::: Data records
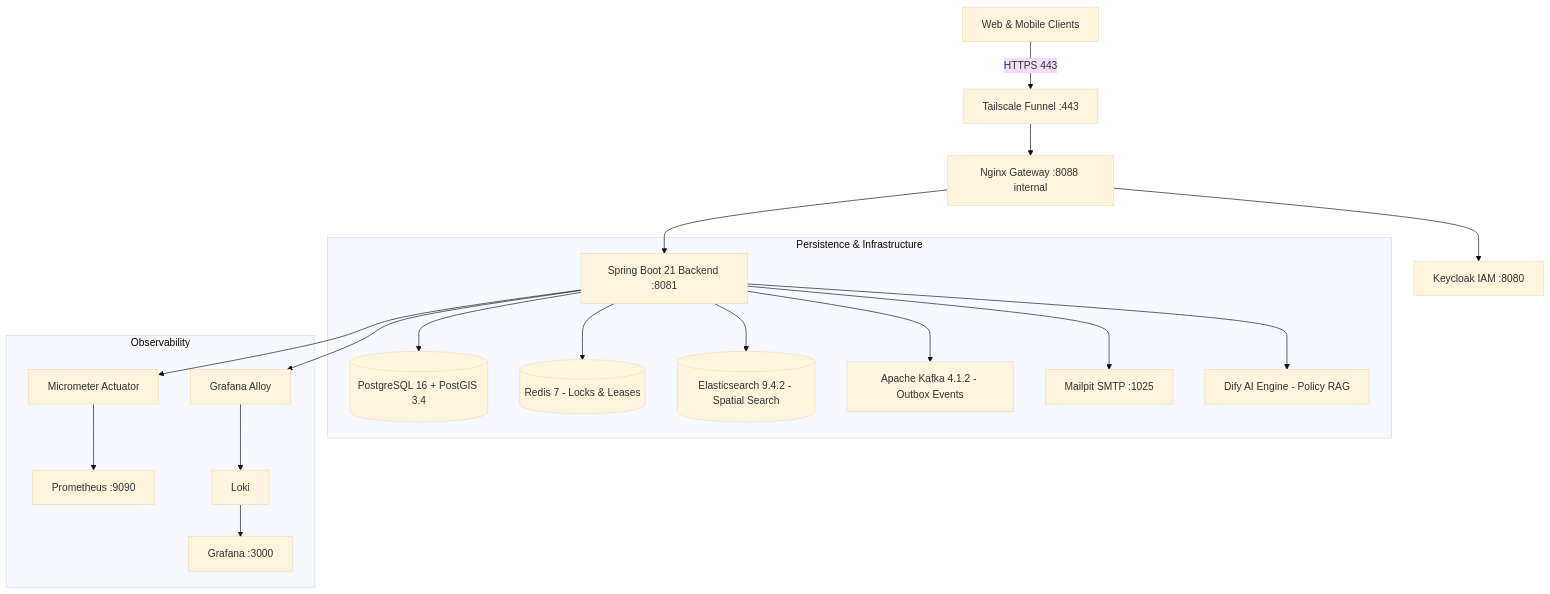
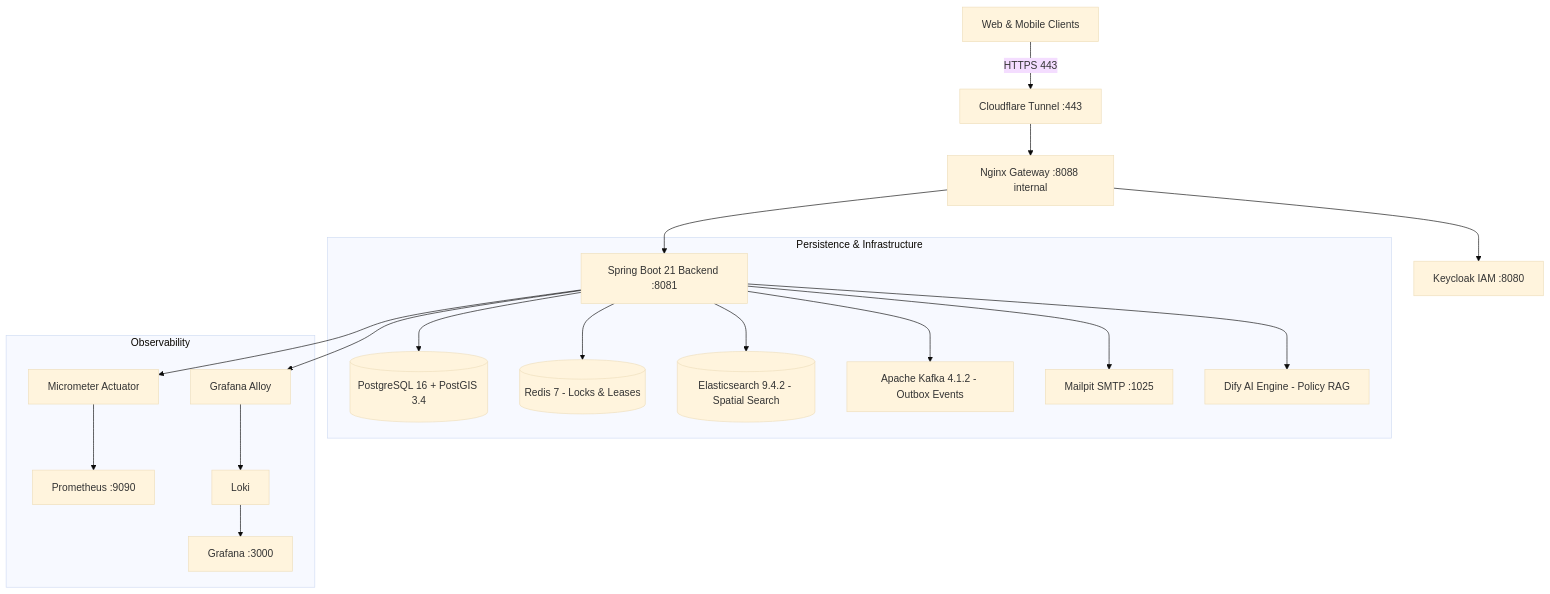
Before and after one commit to phamthang44/chargeops-backend: the diagram in README.md, drawn with Mermaid (base theme). The commit also changed other lines of this file and 38 other files, not shown here.

````diff
--- a/README.md
+++ b/README.md
@@ -34,22 +33,22 @@
 ```mermaid
 graph TD
-    Client[Web & Mobile Clients] -->|HTTPS 443| Funnel[Tailscale Funnel :443]
-    Funnel --> Gateway[Nginx Gateway :8088 internal]
+    Client[Web & Mobile Clients] -->|HTTPS 443| Tunnel[Cloudflare Tunnel :443]
+    Tunnel --> Gateway[Nginx Gateway :8088 internal]
     Gateway --> API[Spring Boot 21 Backend :8081]
     Gateway --> Keycloak[Keycloak IAM :8080]
 
     subgraph Persistence & Infrastructure
         API --> PostGIS[(PostgreSQL 16 + PostGIS 3.4)]
         API --> Redis[(Redis 7 - Locks & Leases)]
         API --> ES[(Elasticsearch 9.4.2 - Spatial Search)]
         API --> Kafka[Apache Kafka 4.1.2 - Outbox Events]
         API --> Mail[Mailpit SMTP :1025]
         API --> Dify[Dify AI Engine - Policy RAG]
     end
 
     subgraph Observability
         API --> Actuator[Micrometer Actuator]
         Actuator --> Prometheus[Prometheus :9090]
         API --> Alloy[Grafana Alloy] --> Loki[Loki] --> Grafana[Grafana :3000]
     end
 ```
````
::::::
> Task details
Return every line of the records in which the word "Client" is found.

> Response
-    Client[Web & Mobile Clients] -->|HTTPS 443| Funnel[Tailscale Funnel :443]
+    Client[Web & Mobile Clients] -->|HTTPS 443| Tunnel[Cloudflare Tunnel :443]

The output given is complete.